PSA Guidelines

All public service announcements (PSAs) aired on KDLG must meet federal and local rules. PSAs that do not meet these guidelines will not be accepted. KDLG holds final editorial approval and reserves the right to decline any PSA request.

Federal rules and regulations are strict in nature and violations carry heavy fines.

Local policies regarding PSA content and language are designed to promote consistency of sound. Consistency of sound is a critical component of KDLG's overall on air presentation. It is important to remember that we are a non-commercial broadcast outlet and we must always take steps to maintain a non-commercial sound.


SUBMITTING A PSA

Requests not made in a timely fashion may not be fulfilled. They may be submitted by email to info@kdlg.org or by fax at (907) 842-5645. Please allow at least 3 days for a response.  To schedule an appointment, please call KDLG at (907) 842-5281. The length of each PSA must not exceed 30 seconds.

SUBMITTING AN EPSA (Enhanced PSA)

If you are interested in paying for an Enhanced PSA to be broadcast on KDLG, please contact Rob Carpenter (General Manager) at 907-842-5281 or rob@kdlg.org.


FEDERAL COMMUNICATIONS COMMISSION AND LOCAL RULES AND REGULATIONS

The FCC has installed stricter rules and regulations for non-commercial radio language and content than for our commercial counterparts. This has been true since the inception of public broadcasting.

Requirements for PSAs on KDLG
A PSA on KDLG cannot be a solicitation for funds, a solicitation for volunteers to solicit funds, or for promoting a "members only" event. KDLG does not mention event sponsors within the body of any PSA. At no time will a PSA be accepted from any for-profit organization.

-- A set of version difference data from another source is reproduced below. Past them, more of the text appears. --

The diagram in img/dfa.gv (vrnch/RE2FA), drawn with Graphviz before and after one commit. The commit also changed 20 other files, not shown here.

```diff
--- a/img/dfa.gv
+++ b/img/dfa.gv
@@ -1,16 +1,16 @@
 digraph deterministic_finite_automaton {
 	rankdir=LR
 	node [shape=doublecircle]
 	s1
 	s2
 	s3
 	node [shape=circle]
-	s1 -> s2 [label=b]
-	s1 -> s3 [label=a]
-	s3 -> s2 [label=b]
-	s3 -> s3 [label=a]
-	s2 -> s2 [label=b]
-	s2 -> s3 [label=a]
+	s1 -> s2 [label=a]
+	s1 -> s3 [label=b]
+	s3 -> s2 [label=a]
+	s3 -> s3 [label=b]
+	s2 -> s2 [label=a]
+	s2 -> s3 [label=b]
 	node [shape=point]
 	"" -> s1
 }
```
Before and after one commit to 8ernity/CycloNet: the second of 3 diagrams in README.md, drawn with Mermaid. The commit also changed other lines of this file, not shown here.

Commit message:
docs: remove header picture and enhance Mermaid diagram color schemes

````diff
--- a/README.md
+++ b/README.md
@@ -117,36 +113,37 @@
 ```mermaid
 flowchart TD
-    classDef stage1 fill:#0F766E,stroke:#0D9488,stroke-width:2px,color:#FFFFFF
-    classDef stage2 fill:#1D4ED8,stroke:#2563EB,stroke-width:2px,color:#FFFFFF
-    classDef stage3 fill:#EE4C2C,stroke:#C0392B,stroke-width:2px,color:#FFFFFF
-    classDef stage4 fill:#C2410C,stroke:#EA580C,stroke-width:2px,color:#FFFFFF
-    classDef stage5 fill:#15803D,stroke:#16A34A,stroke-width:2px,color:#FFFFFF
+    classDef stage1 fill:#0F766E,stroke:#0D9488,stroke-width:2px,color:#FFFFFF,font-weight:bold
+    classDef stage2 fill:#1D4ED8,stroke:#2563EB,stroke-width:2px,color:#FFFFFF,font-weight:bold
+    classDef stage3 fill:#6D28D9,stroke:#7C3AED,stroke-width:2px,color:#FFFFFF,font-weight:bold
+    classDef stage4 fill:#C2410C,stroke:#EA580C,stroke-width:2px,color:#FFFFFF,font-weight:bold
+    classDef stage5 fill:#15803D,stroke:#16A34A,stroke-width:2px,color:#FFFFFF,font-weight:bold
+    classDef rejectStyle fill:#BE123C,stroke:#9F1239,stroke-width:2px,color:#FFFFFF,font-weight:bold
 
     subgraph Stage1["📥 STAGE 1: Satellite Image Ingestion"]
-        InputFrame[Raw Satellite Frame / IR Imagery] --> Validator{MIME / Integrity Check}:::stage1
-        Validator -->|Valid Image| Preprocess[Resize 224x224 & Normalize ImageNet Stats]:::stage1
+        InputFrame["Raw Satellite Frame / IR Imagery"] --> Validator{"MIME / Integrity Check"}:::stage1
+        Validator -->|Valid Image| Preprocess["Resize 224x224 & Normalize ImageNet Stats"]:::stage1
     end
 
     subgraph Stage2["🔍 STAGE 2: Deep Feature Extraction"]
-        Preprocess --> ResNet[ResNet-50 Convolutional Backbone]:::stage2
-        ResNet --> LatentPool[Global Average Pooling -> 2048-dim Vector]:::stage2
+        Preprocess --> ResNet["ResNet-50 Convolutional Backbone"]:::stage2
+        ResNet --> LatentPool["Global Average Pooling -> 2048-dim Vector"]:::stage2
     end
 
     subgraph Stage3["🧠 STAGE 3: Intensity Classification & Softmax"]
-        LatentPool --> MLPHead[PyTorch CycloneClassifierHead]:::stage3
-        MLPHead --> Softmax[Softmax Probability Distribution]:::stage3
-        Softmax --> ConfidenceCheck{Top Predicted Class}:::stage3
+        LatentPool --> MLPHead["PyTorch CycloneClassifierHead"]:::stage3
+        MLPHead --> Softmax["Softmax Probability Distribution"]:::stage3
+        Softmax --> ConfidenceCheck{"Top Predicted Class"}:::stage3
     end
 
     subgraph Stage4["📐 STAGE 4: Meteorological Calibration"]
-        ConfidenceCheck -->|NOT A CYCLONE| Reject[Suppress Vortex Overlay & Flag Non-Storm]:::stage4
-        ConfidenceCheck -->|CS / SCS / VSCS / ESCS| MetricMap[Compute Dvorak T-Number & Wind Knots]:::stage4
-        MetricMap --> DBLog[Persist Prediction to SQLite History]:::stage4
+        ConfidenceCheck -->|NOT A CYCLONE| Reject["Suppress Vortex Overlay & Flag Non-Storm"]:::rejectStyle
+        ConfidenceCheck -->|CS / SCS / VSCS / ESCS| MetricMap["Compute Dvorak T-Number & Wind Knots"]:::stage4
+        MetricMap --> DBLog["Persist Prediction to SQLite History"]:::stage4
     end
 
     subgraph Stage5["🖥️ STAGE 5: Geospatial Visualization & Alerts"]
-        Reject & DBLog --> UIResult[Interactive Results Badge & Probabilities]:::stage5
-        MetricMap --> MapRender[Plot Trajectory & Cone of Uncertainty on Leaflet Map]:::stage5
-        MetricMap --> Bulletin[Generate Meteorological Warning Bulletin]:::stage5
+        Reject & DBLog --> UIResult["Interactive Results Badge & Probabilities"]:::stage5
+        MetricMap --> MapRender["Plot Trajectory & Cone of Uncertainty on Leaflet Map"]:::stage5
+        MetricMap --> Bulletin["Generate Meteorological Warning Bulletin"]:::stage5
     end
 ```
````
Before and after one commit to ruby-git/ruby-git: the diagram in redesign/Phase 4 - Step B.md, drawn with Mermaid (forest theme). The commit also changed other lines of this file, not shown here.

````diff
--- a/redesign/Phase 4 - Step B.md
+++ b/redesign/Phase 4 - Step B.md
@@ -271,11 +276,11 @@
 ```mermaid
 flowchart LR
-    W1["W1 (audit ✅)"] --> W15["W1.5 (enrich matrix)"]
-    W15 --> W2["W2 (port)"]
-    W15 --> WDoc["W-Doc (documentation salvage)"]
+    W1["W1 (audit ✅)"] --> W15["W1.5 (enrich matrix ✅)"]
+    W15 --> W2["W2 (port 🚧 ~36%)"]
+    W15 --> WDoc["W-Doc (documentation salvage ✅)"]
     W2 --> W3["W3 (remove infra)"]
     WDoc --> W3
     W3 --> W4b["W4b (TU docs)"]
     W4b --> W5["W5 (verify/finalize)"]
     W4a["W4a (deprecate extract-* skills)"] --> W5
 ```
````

Pricing Information:
You cannot mention prices or refer to discounts or sales of any kind. You may tell listeners where tickets are available for an event. Words such as "free," "sale," "discount," and other references to prices and values are absolutely not allowed. If an event is free you may say it's open to the public.

Value Neutral Descriptions:
You cannot qualify a product, service or event as something that may be more or better in some way than another event, service or product. The FCC disallows public broadcast outlets from comparative language in describing products, services, or events. Commercial broadcasters can say that something is the best, or number one, or one of kind, but we cannot. We can't even use language suggesting this.

When describing something in value neutral terms you will be describing the actual event, product or service exactly as it is without embellishing language. Here's an example of what is allowable:

"The ________ organization will present their annual spring concert this Saturday at 6 PM, and will feature the music of Grammy winning artist, _______. Lawn chairs, coolers and blankets will keep you comfortable under the night sky. Information at 555-1234."

Here's an example of a similar script that is not allowable:

"The ________ organization, one of the leading organizations of it's kind, will present their fantastic annual spring concert this Saturday at 6 PM, featuring the country's favorite artist, Grammy winning ______. Lawn chairs, coolers and blankets will keep you comfortable under the night sky. Information at 555-1234."

Promoting local organization fundraisers:
At no time will KDLG promote an organizations' fundraiser unless it can be promoted strictly as an event. A concert to raise money for a service organization can be promoted as a concert  with a brief statement in the body of the announcement that states who will benefit. An example is

" …proceeds benefit _______ organization."

This is the only statement allowable in a PSA to acknowledge a beneficiary. Words such as "fundraiser" are not allowable. There are some fundraising activities that we simply cannot promote, no matter how worthy the cause because the language cannot be modified.

Calls to Action:
Calls to Action are, perhaps, the most common offense made in PSAs. The FCC disallows calls to action on public broadcasting stations. A Call to Action is a statement or phrase that commands or invites someone to action. The best way to explain this is to give some examples.

Example 1)"Bring lawn chairs and blankets."
The word "bring" is a call to action, you are telling a listener to "bring" something with them. The compliant manner of stating this would be "Lawn chairs and blankets welcomed." You are not telling the listener to do something; you are merely stating that the events organizers will allow people to have these items with them at the event. 

Example 2) "Come to tonight's presentation of ________." 
In this statement you are telling the listener to take action by coming to the event. The compliant version of this statement would be "The ________ organization will present ________ tonight." This simply says that the event is tonight and does not instruct a listener to be there.

Example 3) "Don't forget to get your tickets." 
"Don't forget" and "get" are both instructions to the listener to take action, in this case, get tickets. To be compliant you would say "Tickets available by pre-order only." You can see that it is the same message, which is to get your tickets ahead of time, but the language falls within the parameters of what the FCC and KDLG does permit.

Example 4) "For more information call 555-1234." 
The word "call" is clearly an inducement for a listener to take action, in this case to pick up their phone and "call." The same message is communicated by changing the language to "Information at 555-1234."